First of all, let's start with the name. Lady Antebellum. According to the Wikipedia page, their name is derived from the group photographing pre-Civil War or "antebellum" homes. Great. Perfect. That is unless you are the direct descendant the people who were enslaved during this same time period. To me, "Lady Antebellum" is equated in my mind with nothing more than "Lady Slavemaster." I'm not the biggest fan of contemporary country music, but you must be out of your ever-loving mind if you think I was even able to keep still once I heard this group's name existed. And that they were popular.
Those of you who may be superficially aware of Teddy Pendregrass' personality may not be surprised to know that he was a very proud, some would even say cocky man. To attain the heights he reached and pull himself up from the lows he fell to, I would expect this. Confidence certainly was part of his charm and mystique and without it, he would not have even been deemed worthy to even have been given a tribute.
I take issue with the notion that a group with the name "Lady Antebellum" be given the liberty to sing anything by Teddy Pendergrass. Despite the fact that Teddy is likely still rolling in his grave after last night's performance, the last person I recall doing a halfway decent rendition of a Teddy Pendergrass song, in addition to being cast as the legend in a biopic is Tyrese, and even he didn't know anything about the "tribute" the GRAMMY Awards had planned.
In short, this whole situation was just wrong. It was wrong, disrespectful, and was further proof that the same organization that put on that most bloated attempt to dress up the sad state of popular music has no idea how much they offended a segment of the population without which none of the music it honored would even be here. It's sad really.
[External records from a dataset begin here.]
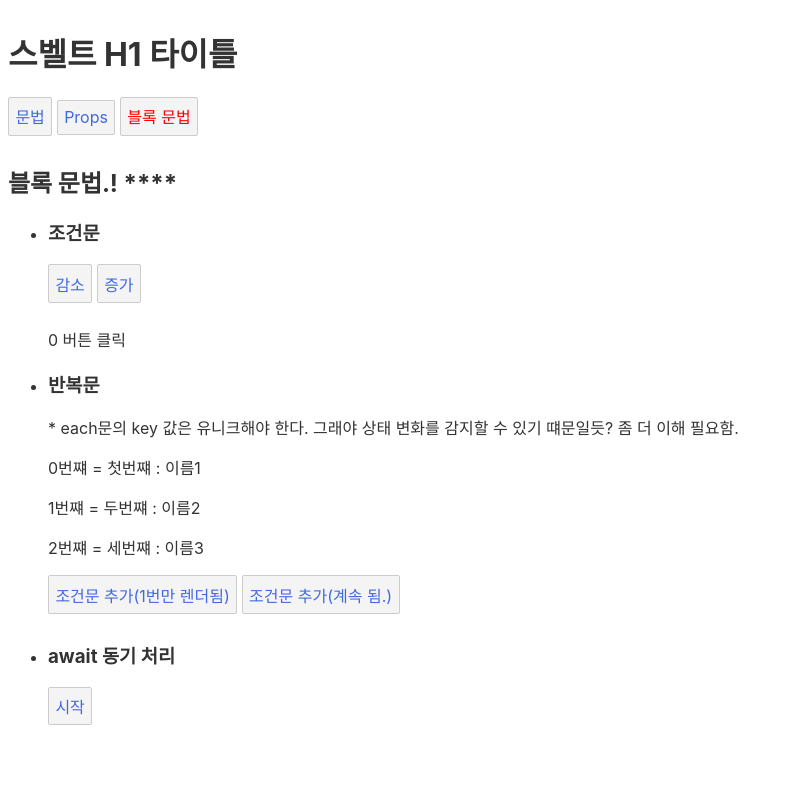
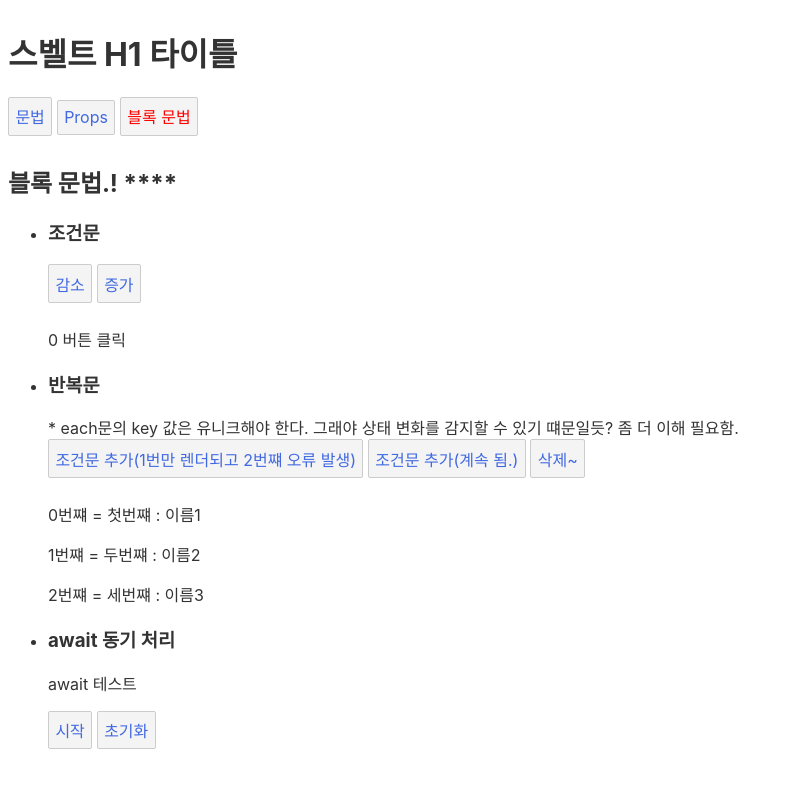
Before and after one commit to DevHyeongJun/svelte, a Svelte app: page / in a window 1280 px wide. Shown: the top 788 px of the page, without its empty margins (0-793 px from the left). Built offline with nearby package versions, Linux system fonts and the light colour scheme.

Commit message:
if문 응용 더 좋은 방법이 있을텐데..

```diff
--- a/src/page/logicblock.svelte
+++ b/src/page/logicblock.svelte
@@ -1,14 +1,14 @@
 
 <script>
 	let count = 0;
-
+	const awaitInitMsg = 'await 테스트';
 	let list = [
 		{ id: '첫번쨰', name: '이름1' },
 		{ id: '두번쨰', name: '이름2' },
 		{ id: '세번쨰', name: '이름3' }
 	];
 
-	let testPromise = '';
+	let testPromise = awaitInitMsg;
 	let awaitFunc = () => {
 		return new Promise((resolve, reject) => {
 			setTimeout(() => {
@@ -20,7 +20,6 @@
 </script>
 
 <h2>블록 문법.! **** </h2>
-
 <ul>
 	<li>
 		<h3>조건문</h3>
@@ -37,12 +36,20 @@
 	</li>
 	<li>
 		<h3>반복문</h3>
-		<span>* each문의 key 값은 유니크해야 한다. 그래야 상태 변화를 감지할 수 있기 떄문일듯? 좀 더 이해 필요함.</span>
-		{#each list as { id, name }, i (id)}
-			<p>{i}번쨰 = {id} : {name}</p>
-		{/each}
-		<button on:click="{() => {list.push({id:'추가', name : '중복됨'}); list = list;} }">조건문 추가(1번만 렌더됨)</button>
+		<span>* each문의 key 값은 유니크해야 한다. 그래야 상태 변화를 감지할 수 있기 떄문일듯? 좀 더 이해 필요함.</span><br>
+		<button on:click="{() => {list.push({id:'추가', name : '중복됨'}); list = list;} }">조건문 추가(1번만 렌더되고 2번쨰 오류 발생)</button>
 		<button on:click="{() => {list.push({id:`추가${list.length}`, name : `중복안됨${list.length}`}); list = list;} }">조건문 추가(계속 됨.)</button>
+		<button on:click="{() => {list.pop(); list = list} }">삭제~</button><br>
+
+		{#if list.length > 0}
+			{#each list as { id, name }, i (id, name)}
+				<p>{i}번쨰 = {id} : {name}</p>
+			{/each}
+		{:else}
+			<p>리스트가 존재하지 않습니다. 추가해주세요~</p>
+		{/if}
+
+
 	</li>
 	<li>
 		<h3>await 동기 처리</h3>
@@ -55,5 +62,6 @@
 		{/await}
 
 		<button on:click="{() => testPromise = awaitFunc() }">시작</button>
+		<button on:click="{() => testPromise = awaitInitMsg }">초기화</button>
 	</li>
 </ul>
```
In the meantime, I will continue to not expect anything from any future GRAMMY Awards celebrations, so long as they agree to not disrespect my people's legacy so egregiously.